 Are there specific local events you’re targeting, or do you have a broad spectrum you’re approaching?
When we initially started Lokalite, we had wanted to have an all-encompassing platform. We wanted happy hours, yoga, bar specials, movies at Boulder Theater, concerts… all this stuff. We quickly realized that that’s so much information and it’s so overwhelming. We still want to do that, and that’s where we’re going, but now we’re focusing on specific verticals and specific companies in specific areas that our demographic is really [looking for] — what they do and where they go. We want to cater to that a little bit more and provide them with the information that is most relevant.
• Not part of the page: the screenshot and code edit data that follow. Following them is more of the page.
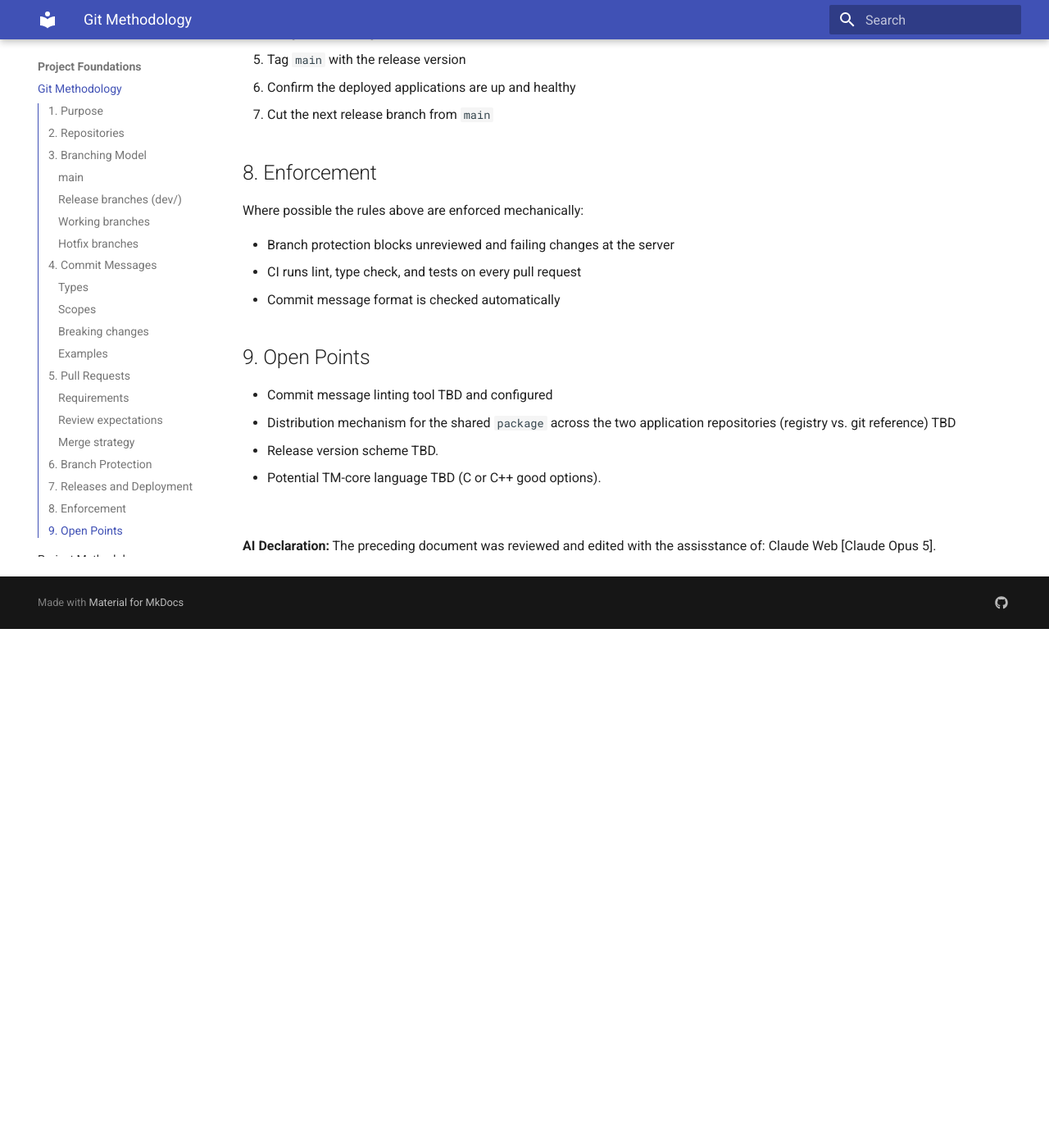
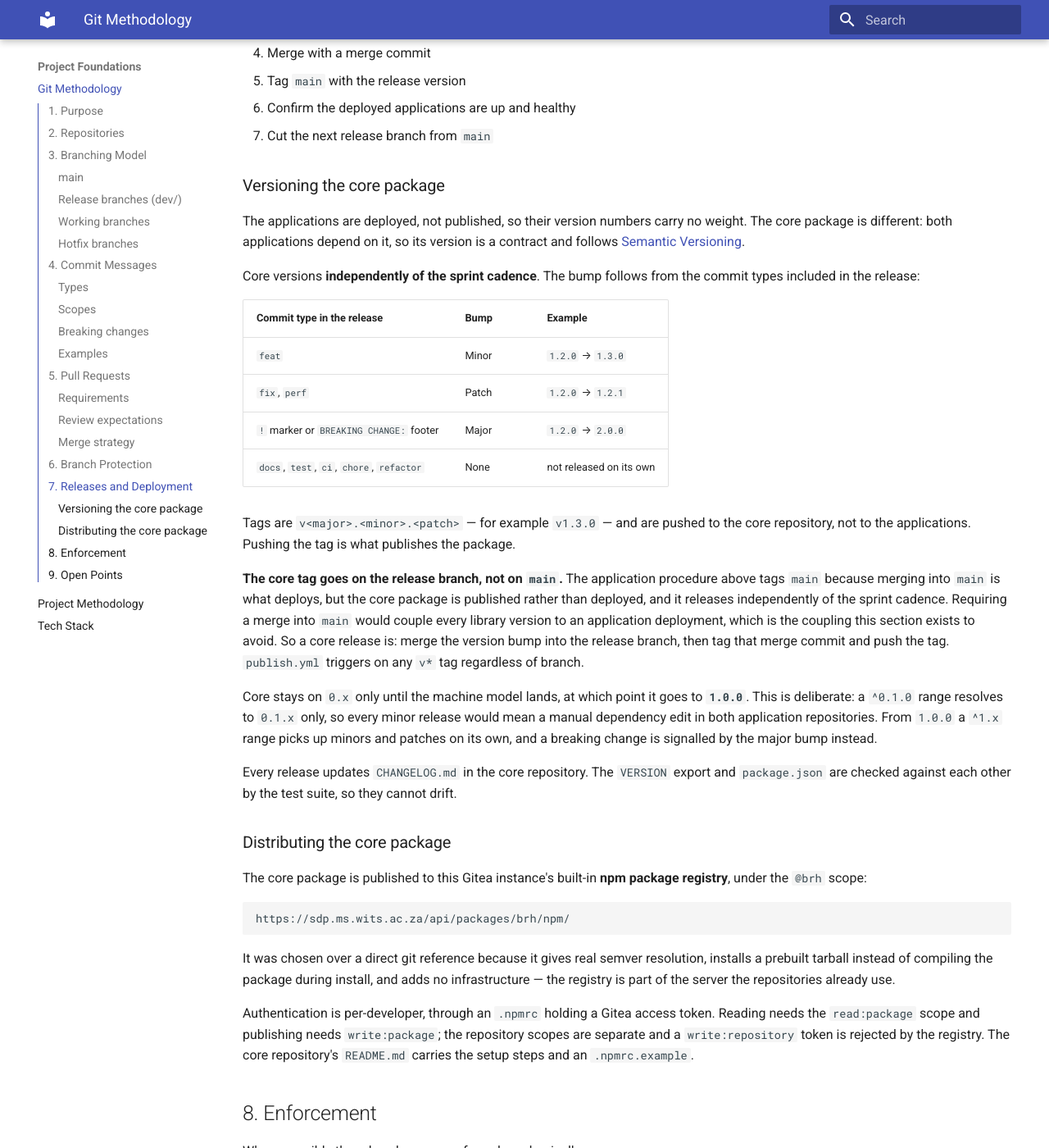
Before and after one commit to 2883251/Automata-Editor-and-Visualiser-Documentation, an MkDocs documentation site: the page built from docs/Project Foundations/git-methodology.md, in a window 1280 px wide and 1400 px high, scrolled down 4437 px. Shown: the whole window at 82% size. Built offline with MkDocs 1.6.1 and Material for MkDocs 9.7.7, drawn with Linux system fonts in a browser that asks for light colours; before the commit the page ends 5204 px from its top, so only the background shows below that; some of the changed text lies outside the part shown.

Commit message:
docs(methodology): settle core package versioning and distribution (#63)
Closes both open points that §9 carried since the first draft.

**Distribution** — the core package ships through this server's built-in npm
registry under the `@brh` scope, chosen over a git reference because it gives
real semver resolution and installs a prebuilt tarball instead of compiling on
install. Records the per-developer `.npmrc` setup and the token scopes, which
are separate from the repository scopes and fail in a way that looks like a
broken registry URL rather than a missing scope.

**Versioning** — semver independent of the sprint cadence, with the bump
following from the commit types in the release, and the move to 1.0.0 once the
machine model landed so consumers get workable `^1.x` ranges instead of `0.x`
carets that resolve to patches only.

Also states where the core tag goes. The procedure in §7 says to tag `main`,
which is right for the applications because merging into `main` is what deploys
them, but wrong for a package that is published rather than deployed. Read
literally it would require deploying both applications to ship a library
version, which is the coupling this section exists to avoid.

Closes #62

Co-Authored-By: Claude Opus 5 <noreply@anthropic.com>

Reviewed-on: https://sdp.ms.wits.ac.za/brh/Automata-Editor-and-Visualiser-Documentation/pulls/63
Reviewed-by: HaydnRad <2883251@students.wits.ac.za>
Co-authored-by: r-fletcher <fletcher.ryj@gmail.com>
Co-committed-by: r-fletcher <fletcher.ryj@gmail.com>

````diff
--- a/docs/Project Foundations/git-methodology.md
+++ b/docs/Project Foundations/git-methodology.md
@@ -149,7 +149,9 @@ The following rules are configured on `main` and on the active release branch:
 
 Merging the release branch into `main` is what deploys the application.
 
-Responsibility for the release is assigned at the sprint meeting preceding it. The release procedure is:
+Responsibility for the release is assigned at the sprint meeting preceding it. The procedure below
+releases the **applications**. The core package is released on its own cadence and its tag goes
+elsewhere — see *Versioning the core package*.
 
 1. Confirm CI is green on the release branch
 2. Open a PR from the release branch into `main`
@@ -158,6 +160,58 @@ Responsibility for the release is assigned at the sprint meeting preceding it. T
 5. Tag `main` with the release version
 6. Confirm the deployed applications are up and healthy
 7. Cut the next release branch from `main`
+
+### Versioning the core package
+
+The applications are deployed, not published, so their version numbers carry no weight. The core
+package is different: both applications depend on it, so its version is a contract and follows
+[Semantic Versioning](https://semver.org/).
+
+Core versions **independently of the sprint cadence**. The bump follows from the commit types
+included in the release:
+
+| Commit type in the release | Bump | Example |
+| --- | --- | --- |
+| `feat` | Minor | `1.2.0` → `1.3.0` |
+| `fix`, `perf` | Patch | `1.2.0` → `1.2.1` |
+| `!` marker or `BREAKING CHANGE:` footer | Major | `1.2.0` → `2.0.0` |
+| `docs`, `test`, `ci`, `chore`, `refactor` | None | not released on its own |
+
+Tags are `v<major>.<minor>.<patch>` — for example `v1.3.0` — and are pushed to the core
+repository, not to the applications. Pushing the tag is what publishes the package.
+
+**The core tag goes on the release branch, not on `main`.** The application procedure above tags
+`main` because merging into `main` is what deploys, but the core package is published rather than
+deployed, and it releases independently of the sprint cadence. Requiring a merge into `main` would
+couple every library version to an application deployment, which is the coupling this section
+exists to avoid. So a core release is: merge the version bump into the release branch, then tag
+that merge commit and push the tag. `publish.yml` triggers on any `v*` tag regardless of branch.
+
+Core stays on `0.x` only until the machine model lands, at which point it goes to **`1.0.0`**.
+This is deliberate: a `^0.1.0` range resolves to `0.1.x` only, so every minor release would mean
+a manual dependency edit in both application repositories. From `1.0.0` a `^1.x` range picks up
+minors and patches on its own, and a breaking change is signalled by the major bump instead.
+
+Every release updates `CHANGELOG.md` in the core repository. The `VERSION` export and
+`package.json` are checked against each other by the test suite, so they cannot drift.
+
+### Distributing the core package
+
+The core package is published to this Gitea instance's built-in **npm package registry**, under
+the `@brh` scope:
+
+```
+https://sdp.ms.wits.ac.za/api/packages/brh/npm/
+```
+
+It was chosen over a direct git reference because it gives real semver resolution, installs a
+prebuilt tarball instead of compiling the package during install, and adds no infrastructure —
+the registry is part of the server the repositories already use.
+
+Authentication is per-developer, through an `.npmrc` holding a Gitea access token. Reading needs
+the `read:package` scope and publishing needs `write:package`; the repository scopes are separate
+and a `write:repository` token is rejected by the registry. The core repository's `README.md`
+carries the setup steps and an `.npmrc.example`.
 
 ## 8. Enforcement
 
@@ -170,11 +224,15 @@ Where possible the rules above are enforced mechanically:
 ## 9. Open Points
 
 - Commit message linting tool TBD and configured
-- Distribution mechanism for the shared `package` across the two application
-  repositories (registry vs. git reference) TBD
-- Release version scheme TBD.
 - Potential TM-core language TBD (C or C++ good options).
+
+Settled since the first draft:
+
+- **Distribution mechanism** — the Gitea npm package registry, over a git reference. See
+  §7, *Distributing the core package*.
+- **Release version scheme** — independent semver for the core package, driven by commit type.
+  See §7, *Versioning the core package*.
 
 <br>
 
-**AI Declaration:** The preceding document was reviewed and edited with the assisstance of: Claude Web [Claude Opus 5].
+**AI Declaration:** The preceding document was reviewed and edited with the assisstance of: Claude Web [Claude Opus 5]. The versioning and distribution sections in §7, and the corresponding updates to §9, were written with the assistance of: Claude Code [Claude Opus 5].
````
Who are your customers? Is it mainly a young demographic?
Right now our users are from 18 to 30. We’ve been really good at getting that demographic to really jump on board and see what we’re doing.  We didn’t really want to cater to the 30-and-above demographic — not that we don’t want to do that eventually, it’s just that that’s a domain that we are not really experiencing. We don’t really know the events that parents like. We wanted to give something back to our demographic and build something that we would want to use and that we do use.

Most small businesses are too busy working in their business — not on their business. So that’s what we do.

What’s the connection between college campuses and local businesses? What’s the dynamic there?
Getting [local businesses] to engage in these online platforms has actually been a pretty decent challenge. Whenever a new platform comes up that’s targeting students… because there’s a high turnover each year if you get more students in, the businesses want to see results immediately. They don’t realize that this is a great demographic to get, because if you get them when they’re 18, 19, 20, and they find your small business or your restaurant, they more often than not turn into a loyal customer.

We’re starting to educate those companies that they have to put their time and effort to reach these students, and we wanted to make it as easy as possible for them to do that by just simply letting them add their information onto our platform and letting us do the rest of the work. Let us get the students’ information, let us market and advertise to them — and from there, let the small business provide the experience that is going to grab the lifelong customer.

Are you planning a mobile aspect for the service?
Mobile apps are a pretty hot issue [for us] right now. There’s this whole ecosystem that you can leverage, but then you have the people on the other side saying that apps are becoming cumbersome —there’s too many apps and people are overwhelmed with apps. Most people only focus on five to ten apps at most.

Right now, we do have an iPhone app out, just to test that usage, see what people are thinking, and get some feedback. We realize that if you’re going to multiple events, you’re probably going to do it in a setting where you’re more likely to do it on your mobile phone to find that kind of information. With this next iteration, we actually have a mobile-optimized portion of our site that is going to allow any user with any phone to access Lokalite in a mobile-friendly, optimized way. Like I said, that’s coming out in the next iteration. We are focusing on mobile. We realize mobile has to be a big part of our strategy. Right now we’re just focusing on getting the web portion and event creation part right where it needs to be and then kind of going into that next portion of the strategy.

Isa Jones is an intern at Street Fight.

This interview has been edited for length and clarity.